EXERCISE AIM: Could you show all lines in the entries below that contain the string "isLoading"?

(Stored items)
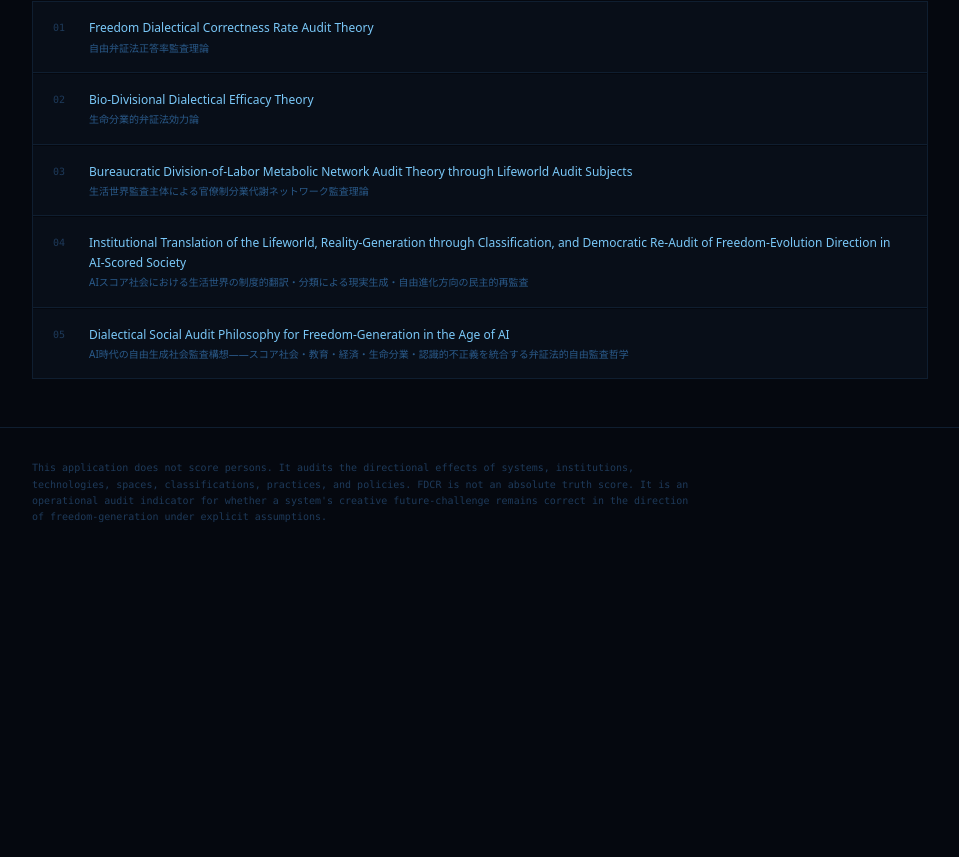
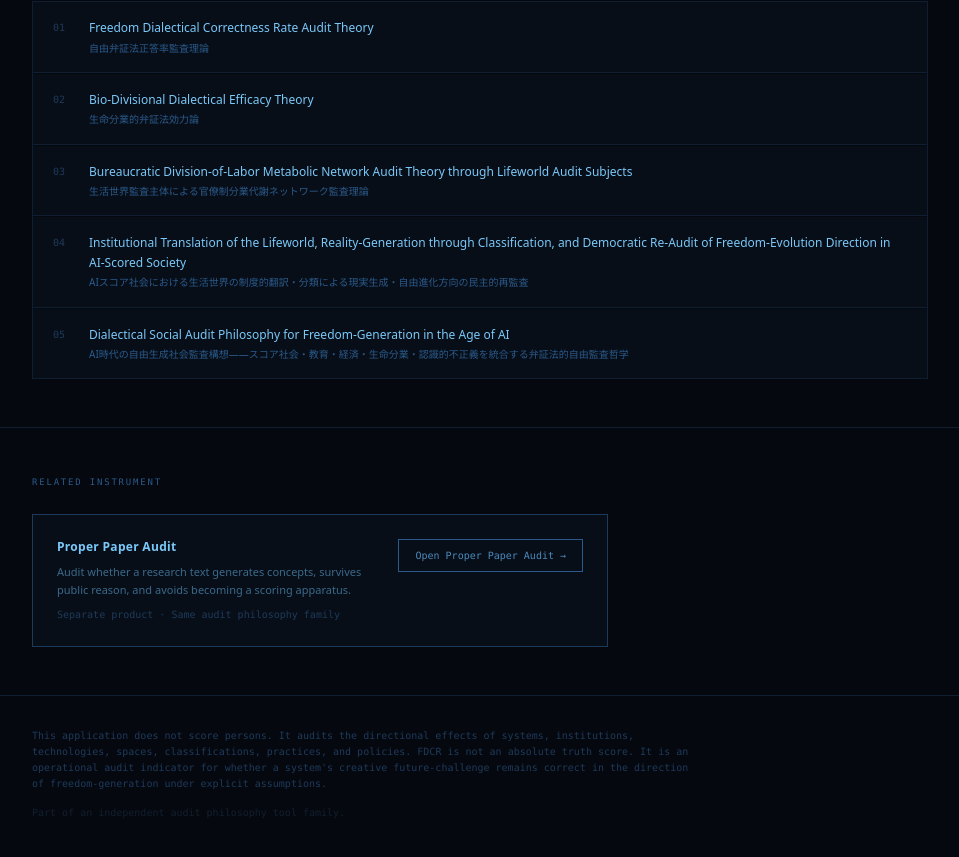
Before and after one commit to platodesignio/FEDS, a Next.js app: page / in a window 1280 px wide. Shown: the part 1810-2667 px from the top of the page, without its empty margins (160-1119 px from the left). Before the commit the page ends 2399 px from the top, so only its background shows below. Built offline with nearby package versions, Linux system fonts and the light colour scheme.

Commit message:
Add Related Instrument section linking to Proper Paper Audit

```diff
--- a/app/page.tsx
+++ b/app/page.tsx
@@ -172,11 +172,40 @@ export default function Home() {
         </div>
       </section>
 
+      {/* Related Instrument */}
+      <section className="border-t border-[#0f1e30] py-12">
+        <div className="max-w-4xl mx-auto">
+          <div className="text-[9px] font-mono uppercase tracking-[0.2em] text-[#2a5a8a] mb-6">Related Instrument</div>
+          <div className="border border-[#1e3a5a] bg-[#080e18] p-6 flex flex-col sm:flex-row sm:items-start justify-between gap-6 max-w-xl">
+            <div className="space-y-2">
+              <p className="text-xs font-bold text-[#7ac8f8] tracking-wide">Proper Paper Audit</p>
+              <p className="text-[11px] text-[#3a6a8a] leading-relaxed max-w-sm">
+                Audit whether a research text generates concepts, survives public reason, and avoids becoming a scoring apparatus.
+              </p>
+              <p className="text-[10px] font-mono text-[#1e3a5a]">
+                Separate product · Same audit philosophy family
+              </p>
+            </div>
+            <a
+              href="http://localhost:3001"
+              target="_blank"
+              rel="noopener noreferrer"
+              className="shrink-0 text-[10px] font-mono border border-[#2a5a8a] px-4 py-2 text-[#4a8abb] hover:border-[#7ac8f8] hover:text-[#7ac8f8] transition-colors self-start"
+            >
+              Open Proper Paper Audit →
+            </a>
+          </div>
+        </div>
+      </section>
+
       {/* Footer notice */}
       <footer className="border-t border-[#0f1e30] py-8">
-        <div className="max-w-4xl mx-auto">
+        <div className="max-w-4xl mx-auto space-y-3">
           <p className="text-[10px] font-mono text-[#1e3a5a] leading-relaxed max-w-2xl">
             {t('console.notice.no_persons')} {t('console.notice.not_absolute')}
+          </p>
+          <p className="text-[10px] font-mono text-[#131f2e] leading-relaxed">
+            Part of an independent audit philosophy tool family.
           </p>
         </div>
       </footer>
```
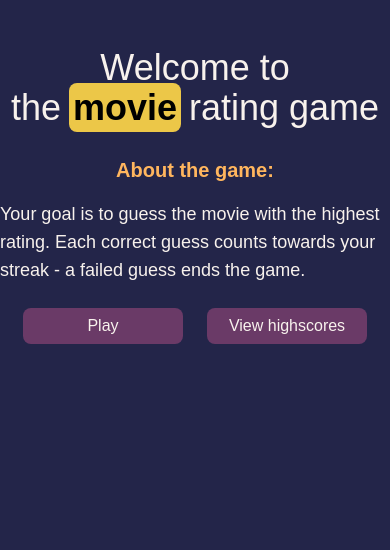
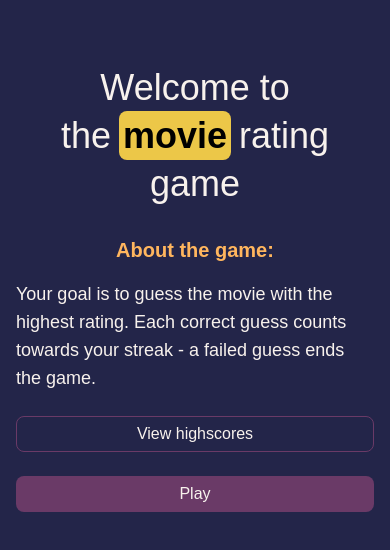
Before and after one commit to ande397c/react-movie-rating, a React (Vite) app: page / in a window 390 px wide. Shown: the top 550 px of the page. Built offline with nearby package versions, Linux system fonts and the light colour scheme; no server answers.

Commit message:
feat: introduce variants and improve responsive

```diff
--- a/src/App.tsx
+++ b/src/App.tsx
@@ -5,9 +5,9 @@ import { Button } from '@components/Button'
 const App = (): ReactElement => {
   return (
     <div className="h-screen w-full flex justify-center items-start">
-      <div className="flex flex-col">
+      <div className="flex flex-col p-4">
         <article className="mt-12 text-center text-text">
-          <h1 className="text-4xl">
+          <h1 className="text-4xl leading-[3rem]">
             Welcome to the
             <span className="p-1 mx-2 bg-logoBg text-logoColor font-semibold rounded-lg">
               movie
@@ -19,18 +19,18 @@ const App = (): ReactElement => {
           </h2>
         </article>
         <section className="text-text my-auto max-w-prose">
-          <p className="leading-7 text-lg my-4 mb-6">
+          <p className="leading-7 text-lg my-4 mb-6 max-w-prose">
             Your goal is to guess the movie with the highest rating. Each
             correct guess counts towards your streak - a failed guess ends the
             game.
           </p>
 
-          <article className="flex justify-center gap-6">
-            <Link to="/game">
+          <article className="flex flex-col sm:flex-row justify-center gap-6">
+            <Link to="/highscores" className="w-full">
+              <Button text="View highscores" variant="secondary" />
+            </Link>
+            <Link to="/game" className="w-full">
               <Button text="Play" />
-            </Link>
-            <Link to="/highscores">
-              <Button text="View highscores" />
             </Link>
           </article>
         </section>
--- a/src/components/Button/index.tsx
+++ b/src/components/Button/index.tsx
@@ -6,6 +6,8 @@ interface ButtonProps {
   isDisabled?: boolean
   isLoading?: boolean
   type?: 'button' | 'submit' | 'reset'
+  width?: 'full' | '1/2' | 'fit'
+  variant?: 'primary' | 'secondary'
   className?: string
   onClick?: () => void
 }
@@ -15,15 +17,24 @@ export const Button = ({
   isDisabled,
   isLoading,
   type,
+  width = 'full',
+  variant = 'primary',
   className,
   onClick
 }: ButtonProps) => {
+  const defaultClasses =
+    'rounded-lg h-9 text-text text-center transition-all duration-150'
+  const primaryClasses = 'bg-button hover:bg-hover border-none'
+  const secondaryClasses = 'bg-main border border-button'
   const disabledClasses = 'opacity-60 pointer-events-none'
   return (
     <button
-      className={clsx(className, {
-        'bg-button text-text rounded-lg border-none h-9 text-center transition-all duration-150 hover:bg-hover w-40':
-          true,
+      className={clsx(defaultClasses, className, {
+        [primaryClasses]: variant === 'primary',
+        [secondaryClasses]: variant === 'secondary',
+        'w-full': width === 'full',
+        'w-1/2': width === '1/2',
+        'w-fit px-4': width === 'fit',
         [disabledClasses]: isDisabled || isLoading
       })}
       type={type}
--- a/src/components/Card/index.tsx
+++ b/src/components/Card/index.tsx
@@ -25,11 +25,11 @@ export const Card = ({
     <div
       className={clsx(
         'el-container group flex justify-center flex-col items-center transition-all duration-150 hover:scale-110 cursor-pointer',
-        { 'scale-125': isSelected, 'pointer-events-none': clicked }
+        { 'scale-110 sm:scale-125': isSelected, 'pointer-events-none': clicked }
       )}
       onClick={onClick}
     >
-      <div className="w-[160px] h-full">
+      <div className="w-[120px] sm:w-[160px] h-full">
         <img
           src={fallbackImg ? MoviePoster : getQualityPoster(img)}
           className="rounded-sm max-w-full max-h-full"
@@ -38,7 +38,7 @@ export const Card = ({
           }}
         />
       </div>
-      <div className="text-center pt-4 text-xl overflow-hidden w-[260px]">
+      <div className="text-center pt-4 text-xl overflow-hidden max-w-[100px] sm:w-[260px] sm:max-w-xs">
         <h3 className="truncate group-hover:overflow-visible group-hover:whitespace-normal group-hover:text-clip">
           {title}
         </h3>
--- a/src/components/Modal/index.tsx
+++ b/src/components/Modal/index.tsx
@@ -24,6 +24,7 @@ export const Modal = ({ showModal, streak, onClick }: ModalProps) => {
     const { error } = await supabase
       .from('highscores')
       .insert({ name: name, highscore: streak })
+
     localStorage.setItem('name', name)
 
     if (error) {
@@ -38,7 +39,7 @@ export const Modal = ({ showModal, streak, onClick }: ModalProps) => {
       {showModal && (
         <>
           <div className="justify-center items-center flex overflow-x-hidden overflow-y-auto fixed inset-0 z-50 outline-none focus:outline-none">
-            <div className="relative w-auto mb-[9rem] mx-auto max-w-2xl">
+            <div className="relative w-auto mb-[9rem] mx-auto min-w-[22rem] max-w-2xl">
               {/*content*/}
               <div className="rounded-lg shadow-lg relative flex flex-col w-full bg-white outline-none focus:outline-none bg-main text-text">
                 {/*header*/}
@@ -64,11 +65,11 @@ export const Modal = ({ showModal, streak, onClick }: ModalProps) => {
                     </div>
                   ) : (
                     <form onSubmit={handleSubmit}>
-                      <h4 className="my-4 text-lg">
+                      <h4 className="mb-2 text-lg">
                         Want to register your score?
                       </h4>
                       <label className="block" htmlFor="name">
-                        Name for the scoreboard
+                        Scoreboard name
                       </label>
                       <input
                         className="w-full h-8 rounded-md text-logoColor"
@@ -85,12 +86,13 @@ export const Modal = ({ showModal, streak, onClick }: ModalProps) => {
                         isDisabled={name.length == 0}
                         isLoading={isLoading}
                         className="mt-2"
+                        width="fit"
                       />
                     </form>
                   )}
-                  <div className="flex justify-center gap-8 mt-6">
-                    <Link to="/">
-                      <Button text="Front page" />
+                  <div className="flex flex-col sm:flex-row gap-2 mt-6">
+                    <Link to="/" className="w-full">
+                      <Button text="Front page" variant="secondary" />
                     </Link>
                     <Button text="Play again" onClick={onClick} />
                   </div>
--- a/src/pages/Game/index.tsx
+++ b/src/pages/Game/index.tsx
@@ -1,4 +1,4 @@
-import { useState } from 'react'
+import { useEffect, useState, KeyboardEvent } from 'react'
 import { Link } from 'react-router-dom'
 import { Card } from '@components/Card'
 import { Button } from '@components/Button'
@@ -16,6 +16,20 @@ export const Game = () => {
   const [selected, setSelected] = useState<number | null>(null)
   const [clicked, setClicked] = useState<boolean>(false)
   const [showModal, setShowModal] = useState<boolean>(false)
+
+  const handleKeyDown = (e: globalThis.KeyboardEvent) => {
+    if (e.key === ' ' || e.key === 'Enter') {
+      replaceMovies()
+    }
+  }
+
+  useEffect(() => {
+    window.addEventListener('keydown', handleKeyDown)
+
+    return () => {
+      window.removeEventListener('keydown', handleKeyDown)
+    }
+  }, [clicked])
 
   const handleClick = (movie: Movie, index: number) => {
     setSelected(index)
@@ -52,20 +66,20 @@ export const Game = () => {
 
   return (
     <>
-      <header className="p-4 px-12 text-text flex justify-between text-lg fixed w-full">
+      <header className="p-4 px-12 text-text flex justify-between items-center text-lg fixed w-full">
         {/* <h2 className="text-2xl">Category:</h2> */}
         <Link to="/">
-          <Button text="Go back" />
+          <Button text="Go back" width="fit" className="px-4" />
         </Link>
         <h2 className="text-2xl">
           Streak: <span className="text-secondary">{points}</span>
         </h2>
       </header>
       <div className="h-screen w-full flex justify-center items-center flex-col text-text">
-        <h3 className="text-2xl text-center">
+        <h3 className="text-3xl text-center mt-8 sm:mt-0">
           Which movie has the highest rating?
         </h3>
-        <div className="flex items-center h-[28rem] mt-5">
+        <div className="flex items-center h-[24rem] sm:h-[28rem] mt-5 gap-4 sm:gap-0">
           <h4 className="text-2xl mb-12">OR</h4>
           {movies.map((movie, index) => (
             <Card
@@ -83,6 +97,8 @@ export const Game = () => {
           text="Generate new pair"
           isDisabled={!clicked}
           onClick={replaceMovies}
+          width="fit"
+          className="px-4"
         />
       </div>
       <Modal showModal={showModal} streak={points} onClick={reset} />
--- a/src/pages/Highscores/index.tsx
+++ b/src/pages/Highscores/index.tsx
@@ -26,7 +26,7 @@ export const Highscores = () => {
       <h1 className="text-4xl text-text font-semibold">Highscores</h1>
       <div className="py-4 flex justify-center">
         <Link to="/">
-          <Button text="Go back" />
+          <Button text="Go back" width="fit" />
         </Link>
       </div>
       <div className="w-96 bg-complementary rounded-xl">
```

TASK ANSWER:
   isLoading?: boolean
   isLoading,
         [disabledClasses]: isDisabled || isLoading
                         isLoading={isLoading}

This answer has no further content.